BEGIN The records
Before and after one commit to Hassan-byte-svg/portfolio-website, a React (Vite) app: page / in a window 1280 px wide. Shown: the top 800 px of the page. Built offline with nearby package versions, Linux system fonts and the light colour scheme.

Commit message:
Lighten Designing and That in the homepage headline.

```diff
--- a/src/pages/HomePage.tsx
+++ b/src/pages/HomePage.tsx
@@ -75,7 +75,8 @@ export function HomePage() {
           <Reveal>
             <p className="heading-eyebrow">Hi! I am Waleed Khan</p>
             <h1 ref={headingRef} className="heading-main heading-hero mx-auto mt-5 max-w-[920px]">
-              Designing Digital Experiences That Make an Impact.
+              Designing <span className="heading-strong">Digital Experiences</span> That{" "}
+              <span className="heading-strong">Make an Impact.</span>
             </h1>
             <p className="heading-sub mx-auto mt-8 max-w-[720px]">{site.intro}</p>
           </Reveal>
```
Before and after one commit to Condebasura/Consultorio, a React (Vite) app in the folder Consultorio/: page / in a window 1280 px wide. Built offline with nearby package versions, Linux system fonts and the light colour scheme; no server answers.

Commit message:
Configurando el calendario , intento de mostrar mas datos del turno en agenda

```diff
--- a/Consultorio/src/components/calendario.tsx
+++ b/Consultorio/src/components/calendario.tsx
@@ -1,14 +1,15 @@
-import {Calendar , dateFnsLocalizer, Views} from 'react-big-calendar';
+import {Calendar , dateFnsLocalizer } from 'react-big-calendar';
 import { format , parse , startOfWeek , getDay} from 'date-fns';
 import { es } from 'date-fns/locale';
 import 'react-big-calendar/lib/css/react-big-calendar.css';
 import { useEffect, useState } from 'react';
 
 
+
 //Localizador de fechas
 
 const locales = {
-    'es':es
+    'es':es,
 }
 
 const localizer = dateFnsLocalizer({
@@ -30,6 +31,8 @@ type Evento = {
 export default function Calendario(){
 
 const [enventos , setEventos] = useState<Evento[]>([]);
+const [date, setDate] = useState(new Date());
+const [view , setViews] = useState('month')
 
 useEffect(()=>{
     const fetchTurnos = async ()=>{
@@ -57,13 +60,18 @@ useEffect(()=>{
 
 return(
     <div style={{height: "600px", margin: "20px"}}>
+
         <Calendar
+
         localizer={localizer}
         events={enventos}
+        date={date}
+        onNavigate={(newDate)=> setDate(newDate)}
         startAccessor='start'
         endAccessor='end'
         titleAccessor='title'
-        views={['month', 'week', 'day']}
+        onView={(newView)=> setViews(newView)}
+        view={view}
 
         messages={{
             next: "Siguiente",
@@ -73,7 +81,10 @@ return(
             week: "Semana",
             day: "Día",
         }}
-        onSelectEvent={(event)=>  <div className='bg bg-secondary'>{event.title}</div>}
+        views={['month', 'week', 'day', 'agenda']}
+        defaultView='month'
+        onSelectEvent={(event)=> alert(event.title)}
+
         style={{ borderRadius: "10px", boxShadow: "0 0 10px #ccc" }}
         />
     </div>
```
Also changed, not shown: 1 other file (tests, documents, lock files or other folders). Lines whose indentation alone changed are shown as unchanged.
END The records
What is being asked:
Where a line in the listing above contains "pages", copy that line.

The completed task:
--- a/src/pages/HomePage.tsx
+++ b/src/pages/HomePage.tsx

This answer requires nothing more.